### WHAT YOU HAVE TO DO
When you copy the entries, keep every word exactly as it is and drop the images.

[PROVIDED ENTRIES — start]

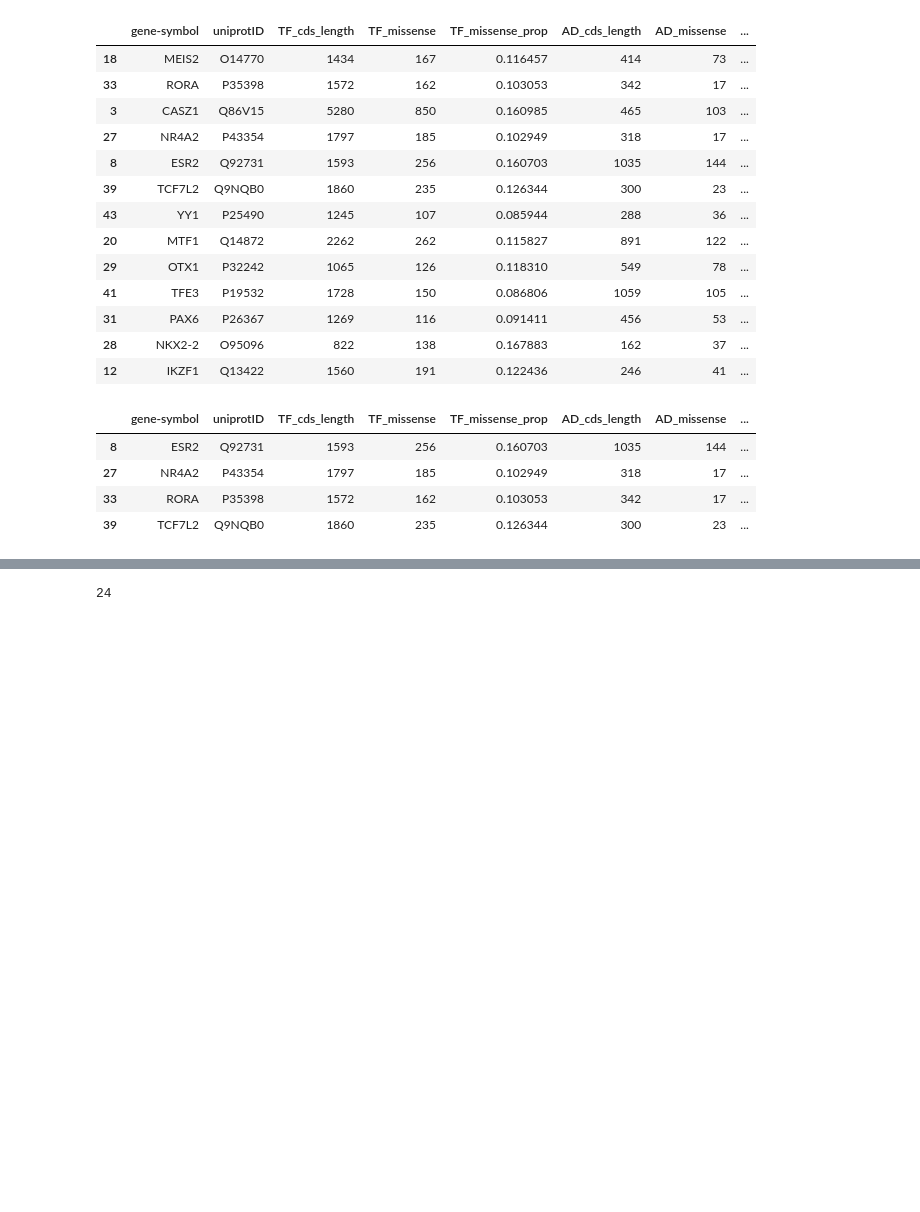
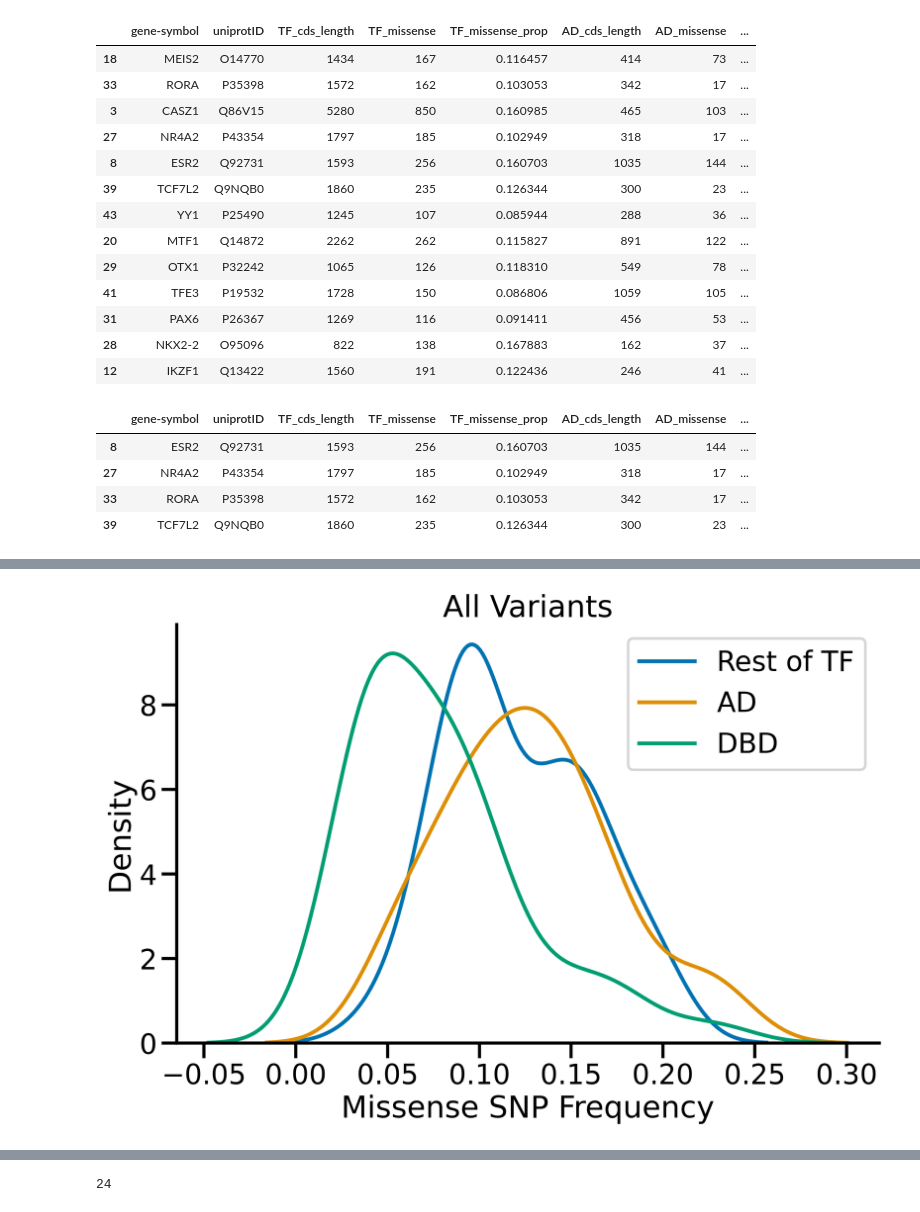
Before and after one commit to sanjanakotha/SFARI, a Jupyter notebook: soto_analysis/notebooks/SPARK iWES v3.ipynb, the cells around one changed output, grey strips where cells are left out. Saved outputs shown, nothing was run; the diff lists cells and outputs as text; code cells hidden in the pictures; blank space fills up the shorter version.

```diff
--- a/soto_analysis/notebooks/SPARK iWES v3.ipynb
+++ b/soto_analysis/notebooks/SPARK iWES v3.ipynb
@@ -512,3 +534,23 @@ sig_output[sig_output["AD_missense_prop"] < sig_output["TF_missense_prop"]]
+# %%
+palette = sns.color_palette('colorblind')
+sns.set_context('poster')
+plt.figure(figsize = (10, 6), dpi = 300)
+
+
+rest_of_TF_prop = (output["TF_missense"] - output["AD_missense"]) \
+/ (output["TF_cds_length"] - output["AD_cds_length"])
+
+sns.kdeplot(rest_of_TF_prop, label = "Rest of TF", color = palette[0]);
+sns.kdeplot(output["AD_missense_prop"], color = palette[1], label = "AD");
+sns.kdeplot(output["DBD_missense_prop"], color = palette[2], label = "DBD");
+
+
+plt.legend()
+plt.xlabel("Missense SNP Frequency")
+plt.title("All Variants")
+sns.despine()
+# %% [output]
+[figure, added]
 # %%
 for gene in set(contains_DBD_sig["gene-symbol"]) | set(sig_output["gene-symbol"]):
     print(gene)
```
Also changed, not shown: parts of 8 cells of this notebook, 12 other files.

[PROVIDED ENTRIES — finish]

### ANSWER TO THIS PROBLEM
Before and after one commit to sanjanakotha/SFARI, a Jupyter notebook: soto_analysis/notebooks/SPARK iWES v3.ipynb, the cells around one changed output, grey strips where cells are left out. Saved outputs shown, nothing was run; the diff lists cells and outputs as text; code cells hidden in the pictures; blank space fills up the shorter version.

```diff
--- a/soto_analysis/notebooks/SPARK iWES v3.ipynb
+++ b/soto_analysis/notebooks/SPARK iWES v3.ipynb
@@ -512,3 +534,23 @@ sig_output[sig_output["AD_missense_prop"] < sig_output["TF_missense_prop"]]
+# %%
+palette = sns.color_palette('colorblind')
+sns.set_context('poster')
+plt.figure(figsize = (10, 6), dpi = 300)
+
+
+rest_of_TF_prop = (output["TF_missense"] - output["AD_missense"]) \
+/ (output["TF_cds_length"] - output["AD_cds_length"])
+
+sns.kdeplot(rest_of_TF_prop, label = "Rest of TF", color = palette[0]);
+sns.kdeplot(output["AD_missense_prop"], color = palette[1], label = "AD");
+sns.kdeplot(output["DBD_missense_prop"], color = palette[2], label = "DBD");
+
+
+plt.legend()
+plt.xlabel("Missense SNP Frequency")
+plt.title("All Variants")
+sns.despine()
+# %% [output]
+[figure, added]
 # %%
 for gene in set(contains_DBD_sig["gene-symbol"]) | set(sig_output["gene-symbol"]):
     print(gene)
```
Also changed, not shown: parts of 8 cells of this notebook, 12 other files.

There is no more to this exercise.